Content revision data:
↓↓↓

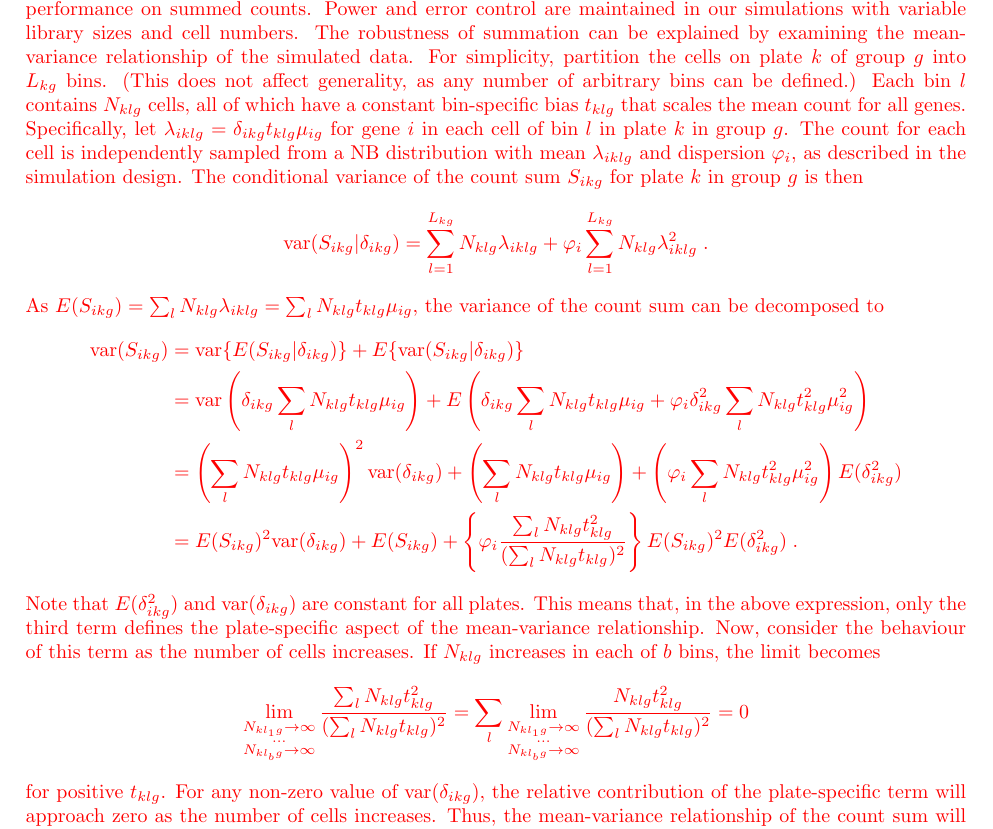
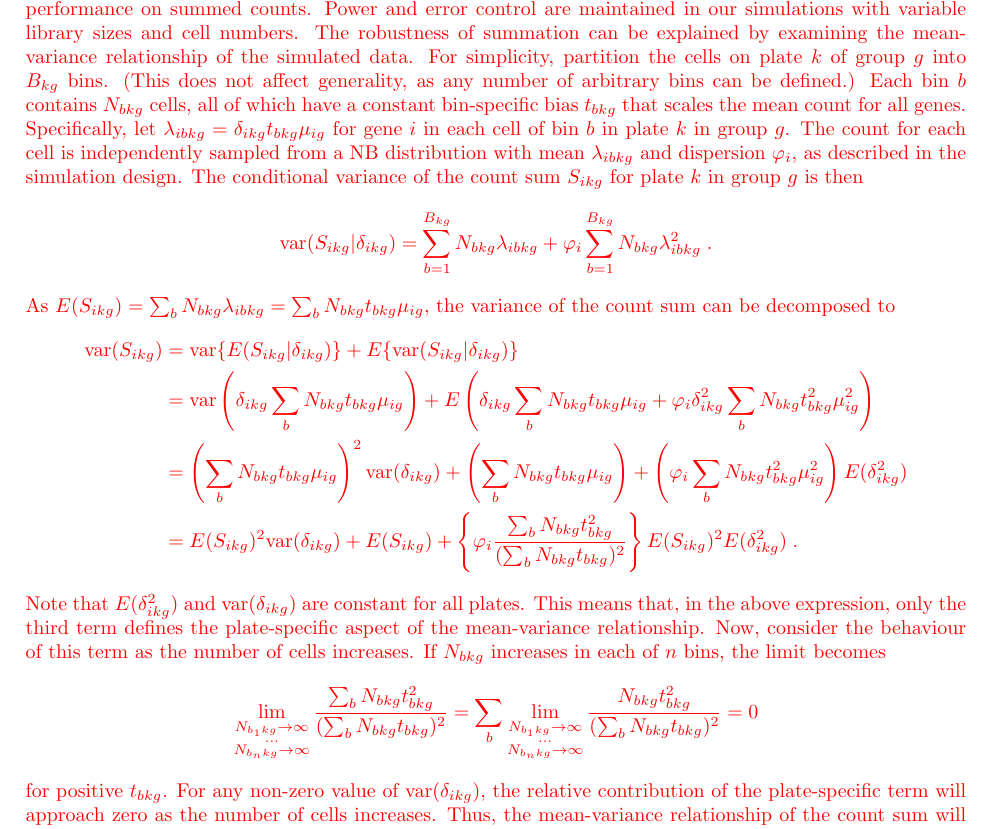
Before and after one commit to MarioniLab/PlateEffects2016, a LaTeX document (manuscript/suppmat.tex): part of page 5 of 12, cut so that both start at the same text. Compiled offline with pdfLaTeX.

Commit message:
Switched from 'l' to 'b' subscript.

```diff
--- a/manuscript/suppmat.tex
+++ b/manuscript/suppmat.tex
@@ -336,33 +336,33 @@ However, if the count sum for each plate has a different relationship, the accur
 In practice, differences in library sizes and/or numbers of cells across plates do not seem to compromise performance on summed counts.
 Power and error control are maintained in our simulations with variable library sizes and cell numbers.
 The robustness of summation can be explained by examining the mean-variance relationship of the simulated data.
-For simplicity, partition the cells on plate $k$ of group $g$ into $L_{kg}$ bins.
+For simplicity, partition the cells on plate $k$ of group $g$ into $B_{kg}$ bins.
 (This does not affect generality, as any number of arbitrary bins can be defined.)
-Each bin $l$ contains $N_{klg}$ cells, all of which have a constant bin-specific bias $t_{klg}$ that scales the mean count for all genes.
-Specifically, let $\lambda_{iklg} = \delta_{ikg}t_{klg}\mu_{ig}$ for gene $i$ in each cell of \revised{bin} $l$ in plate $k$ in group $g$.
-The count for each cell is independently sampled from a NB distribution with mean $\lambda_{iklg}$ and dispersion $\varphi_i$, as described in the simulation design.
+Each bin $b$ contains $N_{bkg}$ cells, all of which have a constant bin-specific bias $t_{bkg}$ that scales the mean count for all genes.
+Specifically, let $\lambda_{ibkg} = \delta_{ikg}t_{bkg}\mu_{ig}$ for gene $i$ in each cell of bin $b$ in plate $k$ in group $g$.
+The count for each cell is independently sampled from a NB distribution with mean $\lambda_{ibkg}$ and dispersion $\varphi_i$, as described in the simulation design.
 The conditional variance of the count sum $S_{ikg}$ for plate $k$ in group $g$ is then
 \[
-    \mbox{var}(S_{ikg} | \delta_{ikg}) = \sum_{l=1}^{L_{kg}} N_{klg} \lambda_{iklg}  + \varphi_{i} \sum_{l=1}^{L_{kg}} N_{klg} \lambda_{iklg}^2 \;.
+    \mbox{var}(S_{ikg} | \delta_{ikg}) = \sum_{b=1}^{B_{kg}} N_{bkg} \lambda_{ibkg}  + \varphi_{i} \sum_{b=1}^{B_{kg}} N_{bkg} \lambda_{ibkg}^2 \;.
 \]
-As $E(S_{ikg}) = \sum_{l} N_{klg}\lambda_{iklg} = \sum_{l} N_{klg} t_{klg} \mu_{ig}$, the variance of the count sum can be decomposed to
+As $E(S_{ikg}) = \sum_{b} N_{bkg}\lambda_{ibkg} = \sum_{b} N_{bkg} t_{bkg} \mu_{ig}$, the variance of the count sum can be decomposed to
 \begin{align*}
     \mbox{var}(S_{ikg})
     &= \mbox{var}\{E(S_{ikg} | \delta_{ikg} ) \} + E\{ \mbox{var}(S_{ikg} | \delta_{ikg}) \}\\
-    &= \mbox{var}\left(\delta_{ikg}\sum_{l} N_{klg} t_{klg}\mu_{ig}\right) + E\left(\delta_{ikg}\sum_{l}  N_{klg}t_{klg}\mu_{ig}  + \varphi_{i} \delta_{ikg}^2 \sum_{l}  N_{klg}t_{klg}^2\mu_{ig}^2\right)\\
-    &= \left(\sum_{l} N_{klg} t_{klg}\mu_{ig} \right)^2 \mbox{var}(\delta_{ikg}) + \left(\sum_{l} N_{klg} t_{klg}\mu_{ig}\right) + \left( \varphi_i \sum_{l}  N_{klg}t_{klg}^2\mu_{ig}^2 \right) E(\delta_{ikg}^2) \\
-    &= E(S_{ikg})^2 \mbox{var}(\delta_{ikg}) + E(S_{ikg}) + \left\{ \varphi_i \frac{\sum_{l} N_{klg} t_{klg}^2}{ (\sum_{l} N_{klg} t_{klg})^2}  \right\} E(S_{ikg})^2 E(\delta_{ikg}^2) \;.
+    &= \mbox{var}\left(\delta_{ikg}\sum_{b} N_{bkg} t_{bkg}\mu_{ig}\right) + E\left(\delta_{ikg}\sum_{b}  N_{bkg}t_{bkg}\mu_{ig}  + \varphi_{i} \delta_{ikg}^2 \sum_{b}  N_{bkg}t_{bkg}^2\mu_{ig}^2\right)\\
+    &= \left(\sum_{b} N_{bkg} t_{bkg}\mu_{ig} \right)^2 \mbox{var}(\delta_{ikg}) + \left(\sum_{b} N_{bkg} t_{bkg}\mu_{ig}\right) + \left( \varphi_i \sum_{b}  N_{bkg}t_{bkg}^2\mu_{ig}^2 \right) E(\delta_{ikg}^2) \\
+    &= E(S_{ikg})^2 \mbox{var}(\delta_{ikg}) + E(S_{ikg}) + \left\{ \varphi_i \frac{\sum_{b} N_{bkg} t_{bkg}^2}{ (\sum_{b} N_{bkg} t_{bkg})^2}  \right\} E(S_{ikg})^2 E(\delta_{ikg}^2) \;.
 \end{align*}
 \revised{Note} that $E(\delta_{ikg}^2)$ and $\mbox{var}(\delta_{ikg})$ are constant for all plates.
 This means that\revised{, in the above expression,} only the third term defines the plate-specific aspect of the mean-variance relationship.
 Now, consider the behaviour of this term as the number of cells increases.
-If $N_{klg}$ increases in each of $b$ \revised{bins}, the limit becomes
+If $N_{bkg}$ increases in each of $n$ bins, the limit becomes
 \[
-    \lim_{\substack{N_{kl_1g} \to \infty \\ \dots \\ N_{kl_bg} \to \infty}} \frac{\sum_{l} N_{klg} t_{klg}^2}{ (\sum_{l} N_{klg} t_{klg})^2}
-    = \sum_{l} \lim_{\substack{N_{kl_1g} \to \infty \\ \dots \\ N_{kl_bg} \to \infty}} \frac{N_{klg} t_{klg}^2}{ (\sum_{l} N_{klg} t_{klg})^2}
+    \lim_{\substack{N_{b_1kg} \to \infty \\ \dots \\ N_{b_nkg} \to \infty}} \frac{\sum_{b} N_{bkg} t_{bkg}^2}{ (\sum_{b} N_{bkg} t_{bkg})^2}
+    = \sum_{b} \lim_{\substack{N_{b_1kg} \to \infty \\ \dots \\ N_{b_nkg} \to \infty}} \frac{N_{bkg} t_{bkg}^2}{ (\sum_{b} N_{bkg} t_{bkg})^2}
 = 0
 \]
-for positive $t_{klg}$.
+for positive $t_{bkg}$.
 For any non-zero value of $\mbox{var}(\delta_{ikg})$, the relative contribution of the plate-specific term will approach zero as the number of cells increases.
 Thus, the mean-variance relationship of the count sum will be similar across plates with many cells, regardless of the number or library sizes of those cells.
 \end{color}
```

↑↑↑

◆ **EXERCISE DIRECTIONS**: What you return must match the records exactly, apart from the images, which are omitted.

◆ **ANSWER BOX**:
Before and after one commit to MarioniLab/PlateEffects2016, a LaTeX document (manuscript/suppmat.tex): part of page 5 of 12, cut so that both start at the same text. Compiled offline with pdfLaTeX.

Commit message:
Switched from 'l' to 'b' subscript.

```diff
--- a/manuscript/suppmat.tex
+++ b/manuscript/suppmat.tex
@@ -336,33 +336,33 @@ However, if the count sum for each plate has a different relationship, the accur
 In practice, differences in library sizes and/or numbers of cells across plates do not seem to compromise performance on summed counts.
 Power and error control are maintained in our simulations with variable library sizes and cell numbers.
 The robustness of summation can be explained by examining the mean-variance relationship of the simulated data.
-For simplicity, partition the cells on plate $k$ of group $g$ into $L_{kg}$ bins.
+For simplicity, partition the cells on plate $k$ of group $g$ into $B_{kg}$ bins.
 (This does not affect generality, as any number of arbitrary bins can be defined.)
-Each bin $l$ contains $N_{klg}$ cells, all of which have a constant bin-specific bias $t_{klg}$ that scales the mean count for all genes.
-Specifically, let $\lambda_{iklg} = \delta_{ikg}t_{klg}\mu_{ig}$ for gene $i$ in each cell of \revised{bin} $l$ in plate $k$ in group $g$.
-The count for each cell is independently sampled from a NB distribution with mean $\lambda_{iklg}$ and dispersion $\varphi_i$, as described in the simulation design.
+Each bin $b$ contains $N_{bkg}$ cells, all of which have a constant bin-specific bias $t_{bkg}$ that scales the mean count for all genes.
+Specifically, let $\lambda_{ibkg} = \delta_{ikg}t_{bkg}\mu_{ig}$ for gene $i$ in each cell of bin $b$ in plate $k$ in group $g$.
+The count for each cell is independently sampled from a NB distribution with mean $\lambda_{ibkg}$ and dispersion $\varphi_i$, as described in the simulation design.
 The conditional variance of the count sum $S_{ikg}$ for plate $k$ in group $g$ is then
 \[
-    \mbox{var}(S_{ikg} | \delta_{ikg}) = \sum_{l=1}^{L_{kg}} N_{klg} \lambda_{iklg}  + \varphi_{i} \sum_{l=1}^{L_{kg}} N_{klg} \lambda_{iklg}^2 \;.
+    \mbox{var}(S_{ikg} | \delta_{ikg}) = \sum_{b=1}^{B_{kg}} N_{bkg} \lambda_{ibkg}  + \varphi_{i} \sum_{b=1}^{B_{kg}} N_{bkg} \lambda_{ibkg}^2 \;.
 \]
-As $E(S_{ikg}) = \sum_{l} N_{klg}\lambda_{iklg} = \sum_{l} N_{klg} t_{klg} \mu_{ig}$, the variance of the count sum can be decomposed to
+As $E(S_{ikg}) = \sum_{b} N_{bkg}\lambda_{ibkg} = \sum_{b} N_{bkg} t_{bkg} \mu_{ig}$, the variance of the count sum can be decomposed to
 \begin{align*}
     \mbox{var}(S_{ikg})
     &= \mbox{var}\{E(S_{ikg} | \delta_{ikg} ) \} + E\{ \mbox{var}(S_{ikg} | \delta_{ikg}) \}\\
-    &= \mbox{var}\left(\delta_{ikg}\sum_{l} N_{klg} t_{klg}\mu_{ig}\right) + E\left(\delta_{ikg}\sum_{l}  N_{klg}t_{klg}\mu_{ig}  + \varphi_{i} \delta_{ikg}^2 \sum_{l}  N_{klg}t_{klg}^2\mu_{ig}^2\right)\\
-    &= \left(\sum_{l} N_{klg} t_{klg}\mu_{ig} \right)^2 \mbox{var}(\delta_{ikg}) + \left(\sum_{l} N_{klg} t_{klg}\mu_{ig}\right) + \left( \varphi_i \sum_{l}  N_{klg}t_{klg}^2\mu_{ig}^2 \right) E(\delta_{ikg}^2) \\
-    &= E(S_{ikg})^2 \mbox{var}(\delta_{ikg}) + E(S_{ikg}) + \left\{ \varphi_i \frac{\sum_{l} N_{klg} t_{klg}^2}{ (\sum_{l} N_{klg} t_{klg})^2}  \right\} E(S_{ikg})^2 E(\delta_{ikg}^2) \;.
+    &= \mbox{var}\left(\delta_{ikg}\sum_{b} N_{bkg} t_{bkg}\mu_{ig}\right) + E\left(\delta_{ikg}\sum_{b}  N_{bkg}t_{bkg}\mu_{ig}  + \varphi_{i} \delta_{ikg}^2 \sum_{b}  N_{bkg}t_{bkg}^2\mu_{ig}^2\right)\\
+    &= \left(\sum_{b} N_{bkg} t_{bkg}\mu_{ig} \right)^2 \mbox{var}(\delta_{ikg}) + \left(\sum_{b} N_{bkg} t_{bkg}\mu_{ig}\right) + \left( \varphi_i \sum_{b}  N_{bkg}t_{bkg}^2\mu_{ig}^2 \right) E(\delta_{ikg}^2) \\
+    &= E(S_{ikg})^2 \mbox{var}(\delta_{ikg}) + E(S_{ikg}) + \left\{ \varphi_i \frac{\sum_{b} N_{bkg} t_{bkg}^2}{ (\sum_{b} N_{bkg} t_{bkg})^2}  \right\} E(S_{ikg})^2 E(\delta_{ikg}^2) \;.
 \end{align*}
 \revised{Note} that $E(\delta_{ikg}^2)$ and $\mbox{var}(\delta_{ikg})$ are constant for all plates.
 This means that\revised{, in the above expression,} only the third term defines the plate-specific aspect of the mean-variance relationship.
 Now, consider the behaviour of this term as the number of cells increases.
-If $N_{klg}$ increases in each of $b$ \revised{bins}, the limit becomes
+If $N_{bkg}$ increases in each of $n$ bins, the limit becomes
 \[
-    \lim_{\substack{N_{kl_1g} \to \infty \\ \dots \\ N_{kl_bg} \to \infty}} \frac{\sum_{l} N_{klg} t_{klg}^2}{ (\sum_{l} N_{klg} t_{klg})^2}
-    = \sum_{l} \lim_{\substack{N_{kl_1g} \to \infty \\ \dots \\ N_{kl_bg} \to \infty}} \frac{N_{klg} t_{klg}^2}{ (\sum_{l} N_{klg} t_{klg})^2}
+    \lim_{\substack{N_{b_1kg} \to \infty \\ \dots \\ N_{b_nkg} \to \infty}} \frac{\sum_{b} N_{bkg} t_{bkg}^2}{ (\sum_{b} N_{bkg} t_{bkg})^2}
+    = \sum_{b} \lim_{\substack{N_{b_1kg} \to \infty \\ \dots \\ N_{b_nkg} \to \infty}} \frac{N_{bkg} t_{bkg}^2}{ (\sum_{b} N_{bkg} t_{bkg})^2}
 = 0
 \]
-for positive $t_{klg}$.
+for positive $t_{bkg}$.
 For any non-zero value of $\mbox{var}(\delta_{ikg})$, the relative contribution of the plate-specific term will approach zero as the number of cells increases.
 Thus, the mean-variance relationship of the count sum will be similar across plates with many cells, regardless of the number or library sizes of those cells.
 \end{color}
```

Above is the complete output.